New scroll draws 325 witnesses

Congregation B'nai Shalom busily prepared for a new arrival.

Congregants baked. The chuppah was readied; the vestment was finished. The band was hired.

And Sunday's ceremony was better than a wedding.

On that day, five shofarim called 325 congregants together at the Walnut Creek synagogue to witness the final panel of parchments sewn and the final words of the new Torah completed.

"This doesn't happen very often," said Dianne Fohrman who, along with her husband, Marty, chaired the Torah committee. This was the first time in B'nai Shalom's 34-year history that it had commissioned a scribe to write a Torah. "The Torah is being written to replace the Holocaust Torah that is not able to be used," Forhman said. "It can't be repaired."

That Torah, rescued from a Czechoslovakian Jewish community that was destroyed during World War II, will go on display at the synagogue.

The process of getting a new Torah began more than a year ago with a fund-raising drive. No sooner was the project announced than a donor gave enough money for a new Torah, said Gordon Freeman, B'nai Shalom's rabbi. But money kept coming in, so the Torah committee earmarked it for adult education programs and repairs to the synagogue's other Torahs.

Then came the search for a scribe.

"It takes about a year to write a Torah," said Fohrman. "The local scribes didn't have time" to take on the project of writing the whole Torah.

But through a scribe in Los Angeles, they found a scribe in Israel who was available. Since the committee wanted to celebrate the beginning and end of the Torah-writing with special services, the L.A. scribe agreed to come to the Walnut Creek synagogue to write Beresheet, the first chapter of the Torah.

On Sunday the scribe returned with the Torah, which had arrived from Israel days earlier, for the completion ceremony. And everything was ready — new crowns for the scrolls, yad (pointer) and breast plate. Eva Vogel, a member of the committee, designed and made the Torah cover which, in appliquéd Hebrew letters bears the inscription, "Love your neighbor as yourself."

The service, Siyum HaTorah, Celebration of Completion, resembled a wedding. When the Torah was completed, congregants spontaneously began dancing. The procession, led by a klezmer band, carried the new Torah and the old one up the hill from the social hall to the sanctuary, according to Fohrman.

"The Torah very much fit with the symbolism of a wedding," she said, noting that there is no proscribed service for the dedication of a Torah. The Torah "will be married to the congregation and joining the other Torahs in the ark."
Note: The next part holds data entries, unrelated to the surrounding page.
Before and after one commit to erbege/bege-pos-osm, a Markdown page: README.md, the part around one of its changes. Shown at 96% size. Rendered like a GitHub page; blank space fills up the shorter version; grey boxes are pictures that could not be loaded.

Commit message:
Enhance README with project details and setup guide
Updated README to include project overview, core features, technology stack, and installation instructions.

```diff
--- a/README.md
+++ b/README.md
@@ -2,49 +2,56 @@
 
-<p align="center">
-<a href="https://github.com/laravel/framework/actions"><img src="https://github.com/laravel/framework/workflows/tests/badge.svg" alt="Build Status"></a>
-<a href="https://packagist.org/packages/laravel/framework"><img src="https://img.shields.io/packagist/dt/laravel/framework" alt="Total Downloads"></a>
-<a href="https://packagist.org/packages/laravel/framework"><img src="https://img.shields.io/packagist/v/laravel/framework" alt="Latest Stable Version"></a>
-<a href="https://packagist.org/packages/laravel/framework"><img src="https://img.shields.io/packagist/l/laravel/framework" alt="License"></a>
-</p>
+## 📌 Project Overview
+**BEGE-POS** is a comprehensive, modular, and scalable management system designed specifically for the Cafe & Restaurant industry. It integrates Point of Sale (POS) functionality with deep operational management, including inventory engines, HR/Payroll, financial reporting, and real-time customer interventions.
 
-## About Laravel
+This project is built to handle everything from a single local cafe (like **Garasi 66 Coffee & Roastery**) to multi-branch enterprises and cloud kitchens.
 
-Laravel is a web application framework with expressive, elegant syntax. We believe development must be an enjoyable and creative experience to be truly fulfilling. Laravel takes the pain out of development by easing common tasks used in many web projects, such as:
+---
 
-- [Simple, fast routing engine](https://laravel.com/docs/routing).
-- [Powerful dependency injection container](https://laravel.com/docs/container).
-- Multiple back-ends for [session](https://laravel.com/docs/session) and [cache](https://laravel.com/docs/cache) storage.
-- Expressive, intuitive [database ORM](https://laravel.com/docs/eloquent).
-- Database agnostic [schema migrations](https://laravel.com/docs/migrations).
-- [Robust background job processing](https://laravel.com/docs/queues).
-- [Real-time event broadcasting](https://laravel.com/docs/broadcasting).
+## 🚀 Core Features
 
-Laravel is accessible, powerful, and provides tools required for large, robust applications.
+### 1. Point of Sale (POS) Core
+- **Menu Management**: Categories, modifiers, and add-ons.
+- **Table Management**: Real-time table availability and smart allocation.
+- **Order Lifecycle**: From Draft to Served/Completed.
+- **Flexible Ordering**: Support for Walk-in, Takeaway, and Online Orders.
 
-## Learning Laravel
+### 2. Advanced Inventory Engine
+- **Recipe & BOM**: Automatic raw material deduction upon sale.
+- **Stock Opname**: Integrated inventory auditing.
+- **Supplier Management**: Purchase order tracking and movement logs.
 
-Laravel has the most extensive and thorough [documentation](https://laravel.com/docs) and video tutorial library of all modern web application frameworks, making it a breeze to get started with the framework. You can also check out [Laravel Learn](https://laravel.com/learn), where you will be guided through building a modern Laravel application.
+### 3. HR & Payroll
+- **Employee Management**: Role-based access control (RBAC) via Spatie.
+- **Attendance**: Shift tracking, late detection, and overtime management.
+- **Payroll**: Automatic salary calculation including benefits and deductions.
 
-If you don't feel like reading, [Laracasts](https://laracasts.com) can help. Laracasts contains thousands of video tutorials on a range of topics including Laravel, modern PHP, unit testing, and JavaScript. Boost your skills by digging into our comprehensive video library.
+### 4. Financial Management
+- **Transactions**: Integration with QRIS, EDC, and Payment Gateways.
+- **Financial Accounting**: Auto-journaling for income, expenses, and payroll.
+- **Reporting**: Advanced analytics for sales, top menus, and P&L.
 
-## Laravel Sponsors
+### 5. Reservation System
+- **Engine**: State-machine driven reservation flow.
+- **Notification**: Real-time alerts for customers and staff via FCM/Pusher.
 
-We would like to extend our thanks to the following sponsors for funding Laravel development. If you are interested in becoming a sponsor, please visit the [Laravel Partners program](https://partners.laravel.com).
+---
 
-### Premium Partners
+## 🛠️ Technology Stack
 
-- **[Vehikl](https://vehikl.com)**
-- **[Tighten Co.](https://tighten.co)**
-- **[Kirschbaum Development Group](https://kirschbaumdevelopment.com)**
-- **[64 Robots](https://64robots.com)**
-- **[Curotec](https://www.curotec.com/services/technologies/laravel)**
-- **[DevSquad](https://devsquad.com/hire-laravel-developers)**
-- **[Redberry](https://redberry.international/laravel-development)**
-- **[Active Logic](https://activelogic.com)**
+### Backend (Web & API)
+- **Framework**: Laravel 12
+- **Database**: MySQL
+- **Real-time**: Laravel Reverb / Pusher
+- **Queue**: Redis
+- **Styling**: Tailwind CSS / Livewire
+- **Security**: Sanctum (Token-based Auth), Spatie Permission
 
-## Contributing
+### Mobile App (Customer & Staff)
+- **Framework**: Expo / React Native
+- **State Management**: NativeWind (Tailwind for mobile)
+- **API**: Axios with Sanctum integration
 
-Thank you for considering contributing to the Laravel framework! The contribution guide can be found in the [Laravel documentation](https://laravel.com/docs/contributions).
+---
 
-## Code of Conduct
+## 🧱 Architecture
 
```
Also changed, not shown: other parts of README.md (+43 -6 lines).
The ceremony began in the social hall with the writing of the concluding passages. Then the Torah was carried under a chuppah in a procession into the sanctuary along with the synagogue's other five Torahs. Following the service was a reception with singing and dancing to the klezmer band.

Fohrman described the ceremony last year when the Torah was started as very powerful.

"Shimon Kraft [the scribe from Los Angeles] held up the piece of parchment and walked around with it," said Fohrman. "It made the Torah real. People felt so connected. It was a very special time. People had tears in their eyes. It was overwhelming."

Freeman agreed.

"It was an amazing thing," said Freeman. "People in the congregation could feel the sacredness of the moment."

Since the Torah is so sacred, there are many laws governing the writing of a Torah and the sofer Torah (scribe) who writes it.

"The parchment must come from a kosher animal and is specially prepared," said Freeman. "Only a quill is used. The scribe has to be specially trained and writes every letter with kavanah [holy intention.] Like any artist [a scribe] feels he's an instrument of something flowing through him. It's a sacred act. He's writing the Torah on behalf of God. He must live a life that connects to the holy work he's doing."

Torahs are written in calligraphy. The ink is made from a special recipe, each line has a specified number of letters and accuracy is of paramount importance. Certain errors can render a Torah invalid. According to Fohrman, in addition to the scribe, two other people proofread each section of the Torah. And these days, modern technology is part of the formula — the Torah is scanned by computer for mistakes.

In the case of B'nai Shalom, members added another ingredient. They timed the arrival of their new Torah to coincide with Shavuot.

"It's when we originally got the Torah," said Fohrman.